He wrote: 1. The preface and notes to the Rev. G. D. Whittington's 'Historical Survey of the Ecclesiastical Antiquities of France,' London, 1809, 4to. 2. 'An Introduction containing an Historical View of the Rise and Progress of Architecture amongst the Greeks,' prefixed to a translation by William Wilkins of 'The Civil Architecture of Vitruvius,' London, 1812, 4to. This introduction was afterwards printed and published separately under the title of 'An Inquiry into the Principles of Beauty in Grecian Architecture,' London, 1822, 8vo. It was again reprinted in 1860 as No. 130 of Weale's 'Series of Rudimentary Works for the use of Beginners,' London, 12mo. 3. 'The Earl of Aberdeen's Correspondence with the Rev. Dr. Chalmers and the Secretaries of the NonIntrusion Committee from 14th January to 27th May 1840,' Edinburgh, 1840, 8vo. 4. 'The Correspondence of the Earl of Aberdeen,' privately printed, not published, 1858-88, 8vo. This collection was arranged by his youngest son, the Hon. Sir Arthur Hamilton-Gordon, G.C.M.G., the present governor of Ceylon, and contains a complete record of the more important transactions of Lord Aberdeen's life.

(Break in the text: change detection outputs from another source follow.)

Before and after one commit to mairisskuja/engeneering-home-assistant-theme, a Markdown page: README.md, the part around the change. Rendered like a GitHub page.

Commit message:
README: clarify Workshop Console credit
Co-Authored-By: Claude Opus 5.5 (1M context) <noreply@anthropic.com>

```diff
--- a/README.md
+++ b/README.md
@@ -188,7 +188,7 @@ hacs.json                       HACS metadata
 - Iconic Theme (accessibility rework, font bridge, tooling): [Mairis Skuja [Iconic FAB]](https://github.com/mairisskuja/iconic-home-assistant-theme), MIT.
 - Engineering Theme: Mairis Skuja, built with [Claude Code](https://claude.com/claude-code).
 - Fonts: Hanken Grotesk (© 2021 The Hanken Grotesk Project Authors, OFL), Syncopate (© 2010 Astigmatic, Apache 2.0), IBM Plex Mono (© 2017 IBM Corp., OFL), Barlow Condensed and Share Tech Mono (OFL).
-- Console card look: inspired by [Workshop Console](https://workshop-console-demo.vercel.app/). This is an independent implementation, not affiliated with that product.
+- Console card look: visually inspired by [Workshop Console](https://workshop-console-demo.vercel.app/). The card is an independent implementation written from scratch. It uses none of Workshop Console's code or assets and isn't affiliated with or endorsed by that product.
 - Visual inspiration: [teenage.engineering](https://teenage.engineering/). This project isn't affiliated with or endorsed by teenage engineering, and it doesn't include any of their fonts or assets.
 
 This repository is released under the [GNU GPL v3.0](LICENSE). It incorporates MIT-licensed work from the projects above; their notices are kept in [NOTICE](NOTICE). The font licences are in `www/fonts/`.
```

Two of his speeches upon the church of Scotland were published in 1840 and 1843.[Sir Theodore Martin's Life of the Prince Consort; Greville Memoirs; Spencer Walpole's Hist. of England, vols. ii. iii. iv. v.; Spencer Walpole's Life of Lord John Russell, 1889; Kinglake's Invasion of the Crimea, 1863, vol. i.; Memoirs of an Ex-Minister, by the Earl of Malmesbury, 1884. The Correspondence of Viscount Castlereagh (1853), 3rd ser. vol. i., contains several letters written by Lord Aberdeen while abroad, 1813-14. The British Cabinet in 1853, 1853; Macknight's Thirty Years of Foreign Policy, a History of the Secretaryships of the Earl of Aberdeen and Viscount Palmerston, 1855; Thornton's Foreign Secretarics of the XIX Century, 1851-2, ii. 269-306, iii. 63-105 (with portrait); Edinburgh Review, clviii. 547-77; Annual Register, 1860. 376-83; Gent. Mag. 1851, new ser. x. 205-7, 238; Times, 15 and 22 Dec. 1860 ; Doyle's Official Baronage, 1886, ii. 36-7; Douglas's Peerage of Scotland, 1812, i. 23; Grad. Cantabr. 1856, p. 1.]